Right To Information

Use RTI, Don't pay bribe

*You need not pay bribes any more in this country. Now you have an effective alternative - Right to Information. Use the RTI Act. Often, it works faster than bribes, says the right to know crusader group, Parivartan. * * *

Wherever you have a legitimate work pending, you have filed all the documents, you have completed all formalities, you have a genuine case, which the official ought to do in his normal course of duty but is not doing either for expectation of bribe or merely laziness. We call it extortionist bribery.

For instance,

- You made a complaint to the police but they are not registering FIR;

- You want to know balance in your provident fund account. You have retired and want to claim your PF but the authorities are not responding to your letters;

- You are a government servant and have been transferred out against the transfer policy. The Government is not responding to your requests to transfer you back;

- You are a government servant. Your requests for claim of medical reimbursements are not being heeded to;

- You have a faulty electricity meter in your house. But the authorities are not replacing it despite repeated requests;

- The sewer is choked in your locality for some time but the authorities have not responded to repeated requests;

- You have applied for

* passport

* any type of license

* Various certificates i.e. marriage, death, birth, caste and so on;

but things do not move;

- You sought correction in your water, electricity, telephone bills but the authorities do not oblige;

If your work is unnecessarily held up in a government department, use the Right to Information (RTI) Act. Do not pay bribe.

File a requisition under the RTI Act demanding to know:

1. Daily progress made on your application so far. i.e. when did the application reach which officer, for how long did it stay with that officer and what did he/she do during that period?

2. Names and designations of the officials who were supposed to take action on the application and who have not done so?

3. What action would be taken against these officials for not doing their work and for causing harassment to the public? By when would that action be taken?

4. By when would the work be done now?

In normal circumstances, such communication would be thrown in a dustbin. But if a formal requisition is made under the RTI Act, the public information officer (PIO) representing the government or semi-government establishment (called the public authority in the Act) is obliged to give the desired information within 30 calendar days (or refuse it by citing specific exemptions from disclosure listed in the Act).

If the PIO does not answer within 30 days, he can be fined and his salary can be deducted.
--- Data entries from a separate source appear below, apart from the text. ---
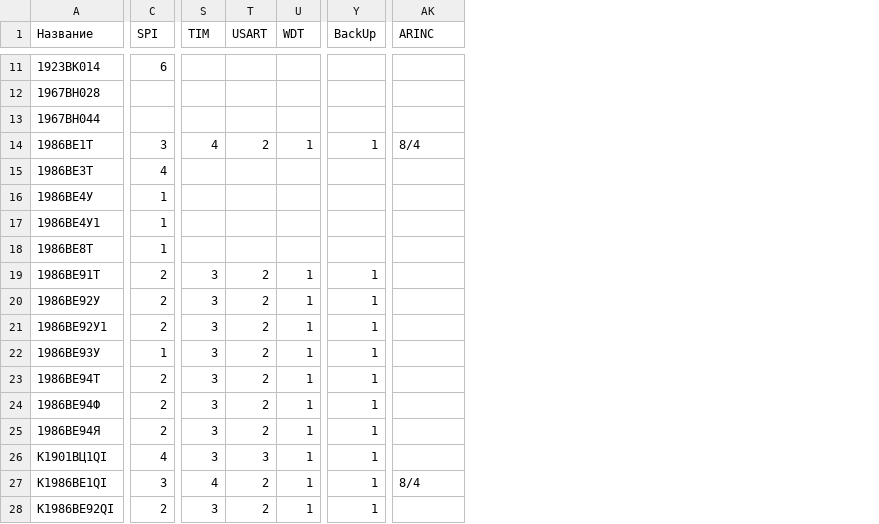
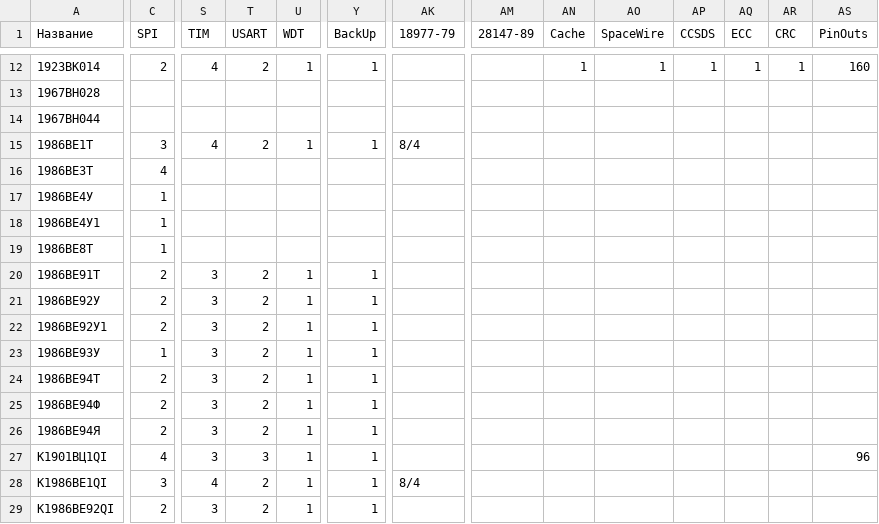
Before and after one commit to Anton9kin/Milandr_v3, a CSV file: resources/micros.csv, drawn as a sheet; only a part is shown, gaps mark what is left out; addresses are those after the commit; the diff covers the shown part only; the diff names each change by its address in the sheet, - before the commit and + after, or states it on an @@ line.

```diff
--- a/resources/micros.csv
+++ b/resources/micros.csv
+column AM (28147-89), empty
+column AN (Cache), row 12: 1
+column AO (SpaceWire), row 12: 1
+column AP (CCSDS), row 12: 1
+column AQ (ECC), row 12: 1
+column AR (CRC), row 12: 1
+column AS (PinOuts), rows 12-27: 160 |  |  |  |  |  |  |  |  |  |  |  |  |  |  | 96
-AK1: ARINC
+AK1: 18977-79
-C12 (SPI): 6
+C12 (SPI): 2
-S12 (TIM): (empty)
+S12 (TIM): 4
-T12 (USART): (empty)
+T12 (USART): 2
-U12 (WDT): (empty)
+U12 (WDT): 1
-Y12 (BackUp): (empty)
+Y12 (BackUp): 1
```
Also changed, not shown: 1 added row and 50 edited cells elsewhere in this file, 5 other files.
Now, it is not easy to dodge these questions.

You ask what is the progress made on your application. The government officials cannot write back and confess that they have not acted on your application for many months. That would be admission of guilt on paper.

You ask for names and designations of the officers who by their brief in their establishment were supposed to take action on your application but had not done so.

If the government provides names and designations of the officials, their responsibility gets fixed. Any officer is most scared of fixing of responsibility against him in this manner.

The experience so far is that, as soon as such requisition is received from a citizen under the Right to Information Act, files move at an amazing speed and usually the pending work is done even before the 30-day deadline for giving information on the status of the application under the RTI Act.